Homeowners, especially in Johnstown, do not have money to flush away. It is one thing to expect homeowners to support new sewer construction with the promised improvements in service and public health – and quite another to expect citizen support for an extreme testing procedure that threatens their home, their solvency, and their constitutional right to be secure in their home.
Forcing homeowners into open-ended, private contracts that imperils their home and economic well-being is not an improvement – it is an abuse.
Local sewer authorities who have forced their customers into pressure testing want the city of Johnstown to follow their well-intentioned but seriously flawed example.
There is no good reason to do so, and some very good reasons to spare Johnstown homeowners this misplaced burden.
Sewer authorities derive their powers from the General Assembly. Those powers are strictly limited to those in the Municipal Authorities Act of 1945.
The General Assembly did not give – nor did it intend to give – sewer authorities the right to place the burden of proof upon homeowners; to force homeowners to prove that they are not in violation of any service standard; to force homeowners into open-ended contracts placing their solvency and home in jeopardy; and did not encourage violation of Fourth Amendment guarantees that citizens be secure in their homes.
In fact, there is a growing concern in the General Assembly that authorities can act arbitrarily without proper concern for the citizens they serve.
Units of general government, especially home-rule charter communities such as Johnstown, derive their power directly from the citizens they serve as well as from the state, have broader responsibilities and powers, and are more accountable.
Putting the burden of proof on homeowners and forcing them to hire private contractors to look for air leaks in their sewer laterals – outside, under and inside their home – and then to pay to fix whatever air leaks those contractors might allege, at whatever cost they bill, is a serious abuse of Fourth Amendment rights.
When public officials believe it necessary in the interests of public safety to enter a home, they should seek a warrant as the Constitution requires.
Nationally, pressure testing – where it exists – is usually done by municipalities on their own sewer mains. Most municipal sewer inspection is done by video cameras. Pressure testing required of existing residential sewer laterals is a rarely found and extremely high standard of sewer maintenance.
Building codes that require pressure testing for new construction do not affect existing homes.

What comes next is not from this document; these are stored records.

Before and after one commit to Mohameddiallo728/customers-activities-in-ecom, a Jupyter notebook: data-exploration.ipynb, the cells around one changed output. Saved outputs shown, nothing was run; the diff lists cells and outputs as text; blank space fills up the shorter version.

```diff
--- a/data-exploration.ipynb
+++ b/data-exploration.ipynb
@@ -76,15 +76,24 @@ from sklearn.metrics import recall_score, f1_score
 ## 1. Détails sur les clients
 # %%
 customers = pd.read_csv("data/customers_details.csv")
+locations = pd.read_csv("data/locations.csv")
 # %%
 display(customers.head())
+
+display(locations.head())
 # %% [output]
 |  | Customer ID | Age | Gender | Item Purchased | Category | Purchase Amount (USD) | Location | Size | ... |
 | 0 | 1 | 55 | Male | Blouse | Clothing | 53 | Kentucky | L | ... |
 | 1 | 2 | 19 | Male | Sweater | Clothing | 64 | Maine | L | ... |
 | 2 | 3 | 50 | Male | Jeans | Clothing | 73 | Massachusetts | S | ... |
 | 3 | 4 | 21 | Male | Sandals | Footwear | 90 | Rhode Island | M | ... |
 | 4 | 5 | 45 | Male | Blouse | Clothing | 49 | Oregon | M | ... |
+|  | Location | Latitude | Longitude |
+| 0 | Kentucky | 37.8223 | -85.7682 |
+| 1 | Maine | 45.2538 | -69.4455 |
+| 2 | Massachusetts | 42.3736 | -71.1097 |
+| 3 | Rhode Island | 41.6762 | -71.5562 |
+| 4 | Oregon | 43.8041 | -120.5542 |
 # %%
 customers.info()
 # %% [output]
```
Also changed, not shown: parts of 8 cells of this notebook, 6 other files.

A recent national survey of municipal managers requesting information of communities that force homeowners to pressure test their sewer laterals, including under the basement slab, did not yield a single response. Even the wealthiest of American communities do not force homeowners into pressure testing.
The Pennsylvania Department of Environmental Protection (DEP) does not require pressure testing.
So, did local sewer authorities have choices? Oh, yes.
The first choice was to accept their own responsibility to take reasonable steps to curb stormwater inflow and infiltration. After addressing system issues such as cross connections between storm and sanitary sewers, damaged sewers and perforated manhole covers, the next action is usually to hire temporary employees to do smoke and dye testing to locate and eliminate roof drain connections. This was the recommendation of the DEP and it made sense. For some reason that needs to be discovered, local sewer authorities went above and beyond what was expected by the DEP.
Another choice was to avoid usurping powers not given.
Foisting this burden onto homeowners to prove that they have not violated some service standard is of questionable ethics and legality.
Clearly, the current law governing municipal authorities must be revisited to provide more accountability and more citizen recourse. The only recourse now available is to the Court of Common Pleas which, in effect, is no recourse.
An aggrieved citizen has to bring an expensive lawsuit against friends and neighbors serving on authority boards. The sued officials would be defended by the attorney serving the authority, or its insurance company, and, in either case, would be paid by the authority from monies collected from customers.
So plaintiffs would be paying the counsel for the defendants. Real recourse must be found for homeowners damaged by arbitrary and capricious actions of authority boards.
Public policy must be made by public officials – hopefully with good advice from professionals. The most efficiently engineered solution isn’t always the best public policy.
Overdesign can be a temptation for engineers. Consulting engineers and attorneys have a responsibility to recommend practices, policies and plans that are optimum, feasible, practical, ethical and lawful.
Edward Smith of Jackson Township is a retired city and county manager. He is chairman of the Pennsylvania Homeowners Association.